▶ [Exercise]:
Find and copy each line of the data that includes "color".

▶ [Material provided]:
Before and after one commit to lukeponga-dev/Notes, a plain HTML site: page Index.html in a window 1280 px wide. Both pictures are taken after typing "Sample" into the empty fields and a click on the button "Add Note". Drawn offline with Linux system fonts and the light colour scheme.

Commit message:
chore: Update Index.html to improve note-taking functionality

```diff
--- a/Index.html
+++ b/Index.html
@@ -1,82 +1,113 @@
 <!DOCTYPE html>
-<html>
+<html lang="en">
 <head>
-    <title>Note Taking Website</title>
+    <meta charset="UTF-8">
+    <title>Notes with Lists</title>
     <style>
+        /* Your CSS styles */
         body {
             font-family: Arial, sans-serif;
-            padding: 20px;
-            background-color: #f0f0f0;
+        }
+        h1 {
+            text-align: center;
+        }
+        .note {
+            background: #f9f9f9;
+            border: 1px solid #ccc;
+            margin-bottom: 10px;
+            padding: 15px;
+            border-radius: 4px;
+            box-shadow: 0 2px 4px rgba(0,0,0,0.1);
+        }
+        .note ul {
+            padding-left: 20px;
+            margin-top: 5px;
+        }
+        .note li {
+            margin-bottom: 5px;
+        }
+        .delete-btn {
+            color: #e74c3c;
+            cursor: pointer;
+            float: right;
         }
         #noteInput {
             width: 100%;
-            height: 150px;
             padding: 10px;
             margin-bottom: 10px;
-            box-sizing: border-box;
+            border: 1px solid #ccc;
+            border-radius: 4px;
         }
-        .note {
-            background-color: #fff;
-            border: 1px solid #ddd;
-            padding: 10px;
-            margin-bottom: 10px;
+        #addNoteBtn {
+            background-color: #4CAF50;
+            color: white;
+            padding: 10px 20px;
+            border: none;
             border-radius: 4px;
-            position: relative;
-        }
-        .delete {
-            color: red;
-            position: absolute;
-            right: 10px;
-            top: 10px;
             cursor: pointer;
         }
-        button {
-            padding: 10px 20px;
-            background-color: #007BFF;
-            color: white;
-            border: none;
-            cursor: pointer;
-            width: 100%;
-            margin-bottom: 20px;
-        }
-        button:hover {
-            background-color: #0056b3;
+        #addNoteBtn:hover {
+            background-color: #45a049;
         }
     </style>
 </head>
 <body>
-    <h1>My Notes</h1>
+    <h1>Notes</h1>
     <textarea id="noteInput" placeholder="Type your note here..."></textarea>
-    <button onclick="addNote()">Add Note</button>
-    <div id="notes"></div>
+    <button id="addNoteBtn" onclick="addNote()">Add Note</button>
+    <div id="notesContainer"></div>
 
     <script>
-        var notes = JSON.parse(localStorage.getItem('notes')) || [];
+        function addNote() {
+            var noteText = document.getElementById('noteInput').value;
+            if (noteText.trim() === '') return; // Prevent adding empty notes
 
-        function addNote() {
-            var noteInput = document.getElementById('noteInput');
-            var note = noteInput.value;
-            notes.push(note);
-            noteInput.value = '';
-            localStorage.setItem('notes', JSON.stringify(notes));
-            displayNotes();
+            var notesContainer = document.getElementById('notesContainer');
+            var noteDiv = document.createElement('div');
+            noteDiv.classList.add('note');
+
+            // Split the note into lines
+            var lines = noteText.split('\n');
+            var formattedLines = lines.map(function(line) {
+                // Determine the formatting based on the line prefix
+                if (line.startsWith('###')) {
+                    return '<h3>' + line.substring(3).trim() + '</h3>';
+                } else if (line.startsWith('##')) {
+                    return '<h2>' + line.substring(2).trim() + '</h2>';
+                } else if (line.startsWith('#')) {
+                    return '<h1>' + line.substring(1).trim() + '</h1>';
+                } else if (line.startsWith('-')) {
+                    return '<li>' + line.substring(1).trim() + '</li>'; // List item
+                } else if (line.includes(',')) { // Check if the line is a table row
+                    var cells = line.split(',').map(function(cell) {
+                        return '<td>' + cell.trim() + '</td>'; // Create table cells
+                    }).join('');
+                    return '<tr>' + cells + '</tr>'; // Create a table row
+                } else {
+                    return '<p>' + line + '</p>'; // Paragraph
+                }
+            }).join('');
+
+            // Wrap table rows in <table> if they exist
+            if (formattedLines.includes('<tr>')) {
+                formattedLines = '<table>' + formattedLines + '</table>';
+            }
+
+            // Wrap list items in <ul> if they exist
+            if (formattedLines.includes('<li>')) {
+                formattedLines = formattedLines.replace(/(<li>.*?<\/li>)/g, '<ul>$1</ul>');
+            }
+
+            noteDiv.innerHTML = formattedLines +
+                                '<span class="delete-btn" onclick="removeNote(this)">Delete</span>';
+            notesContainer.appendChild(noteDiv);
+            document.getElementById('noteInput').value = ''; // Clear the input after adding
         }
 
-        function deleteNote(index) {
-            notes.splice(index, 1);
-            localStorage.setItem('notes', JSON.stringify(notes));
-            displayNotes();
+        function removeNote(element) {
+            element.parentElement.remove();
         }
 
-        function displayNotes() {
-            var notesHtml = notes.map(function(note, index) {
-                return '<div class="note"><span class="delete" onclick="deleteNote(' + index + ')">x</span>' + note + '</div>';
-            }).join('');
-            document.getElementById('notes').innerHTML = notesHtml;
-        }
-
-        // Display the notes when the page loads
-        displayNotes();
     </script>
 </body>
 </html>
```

* * *

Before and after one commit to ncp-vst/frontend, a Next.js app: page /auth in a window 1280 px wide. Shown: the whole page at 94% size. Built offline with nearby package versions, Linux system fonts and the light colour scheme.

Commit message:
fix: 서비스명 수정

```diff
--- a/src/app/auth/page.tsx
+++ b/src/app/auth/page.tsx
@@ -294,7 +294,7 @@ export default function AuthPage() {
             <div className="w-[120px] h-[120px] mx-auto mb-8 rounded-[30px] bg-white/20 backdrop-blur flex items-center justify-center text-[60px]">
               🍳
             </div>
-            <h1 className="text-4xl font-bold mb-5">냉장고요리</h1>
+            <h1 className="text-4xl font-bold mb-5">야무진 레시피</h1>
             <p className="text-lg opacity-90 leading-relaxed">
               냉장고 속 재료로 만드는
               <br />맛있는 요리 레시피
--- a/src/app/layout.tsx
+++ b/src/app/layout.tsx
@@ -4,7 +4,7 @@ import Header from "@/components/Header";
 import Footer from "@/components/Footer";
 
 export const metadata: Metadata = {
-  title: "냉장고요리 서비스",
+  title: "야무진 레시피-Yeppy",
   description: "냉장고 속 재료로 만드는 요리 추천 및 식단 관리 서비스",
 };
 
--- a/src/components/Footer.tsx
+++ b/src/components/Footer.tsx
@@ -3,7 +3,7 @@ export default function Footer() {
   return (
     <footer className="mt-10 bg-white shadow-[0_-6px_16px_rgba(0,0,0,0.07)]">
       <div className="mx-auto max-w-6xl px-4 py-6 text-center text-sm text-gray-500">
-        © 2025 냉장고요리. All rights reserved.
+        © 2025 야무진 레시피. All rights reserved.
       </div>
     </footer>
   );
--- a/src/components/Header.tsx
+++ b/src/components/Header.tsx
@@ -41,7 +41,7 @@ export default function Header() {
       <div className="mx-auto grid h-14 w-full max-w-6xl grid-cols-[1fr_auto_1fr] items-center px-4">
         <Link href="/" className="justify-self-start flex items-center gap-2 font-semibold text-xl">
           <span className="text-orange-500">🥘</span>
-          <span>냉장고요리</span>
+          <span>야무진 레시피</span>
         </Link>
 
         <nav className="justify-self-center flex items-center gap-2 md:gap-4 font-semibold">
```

==

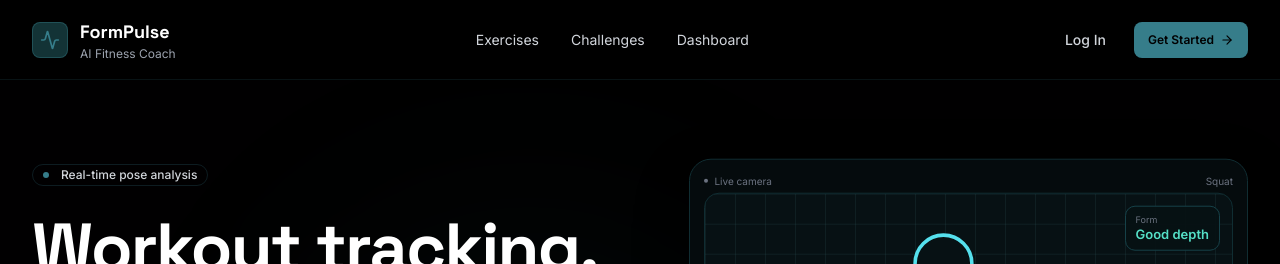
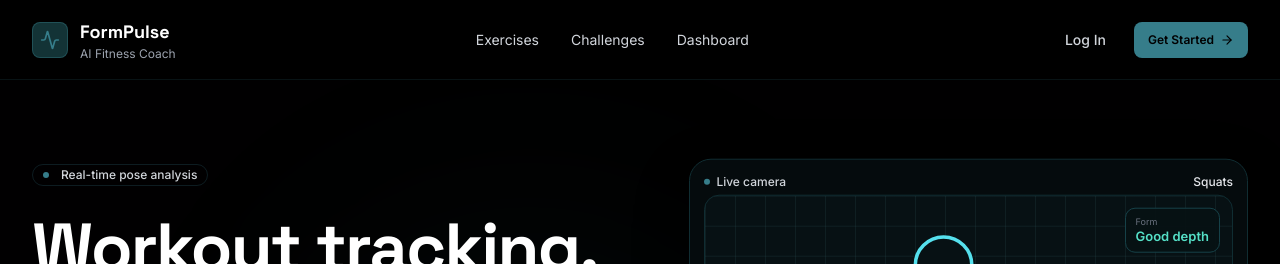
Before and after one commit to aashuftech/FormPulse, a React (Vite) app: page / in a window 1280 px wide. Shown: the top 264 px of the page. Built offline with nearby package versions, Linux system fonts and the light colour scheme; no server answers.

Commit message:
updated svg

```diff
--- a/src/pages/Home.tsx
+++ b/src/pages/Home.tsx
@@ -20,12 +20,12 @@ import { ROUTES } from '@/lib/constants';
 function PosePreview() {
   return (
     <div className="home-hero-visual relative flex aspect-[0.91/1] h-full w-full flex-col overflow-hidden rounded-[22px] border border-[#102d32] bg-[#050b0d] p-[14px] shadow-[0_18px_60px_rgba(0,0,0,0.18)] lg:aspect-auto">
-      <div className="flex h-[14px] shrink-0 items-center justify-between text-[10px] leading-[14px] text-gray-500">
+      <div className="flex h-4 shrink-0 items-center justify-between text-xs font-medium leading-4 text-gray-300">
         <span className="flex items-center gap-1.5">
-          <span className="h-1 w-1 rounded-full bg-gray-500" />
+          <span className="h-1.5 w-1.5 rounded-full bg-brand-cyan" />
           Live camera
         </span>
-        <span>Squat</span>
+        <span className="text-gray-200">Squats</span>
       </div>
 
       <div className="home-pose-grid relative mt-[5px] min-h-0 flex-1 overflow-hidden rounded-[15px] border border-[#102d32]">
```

▶ [Task answer]:
-            background-color: #f0f0f0;
+            color: #e74c3c;
-            background-color: #fff;
+            background-color: #4CAF50;
+            color: white;
-            color: red;
-            background-color: #007BFF;
-            color: white;
-            background-color: #0056b3;
+            background-color: #45a049;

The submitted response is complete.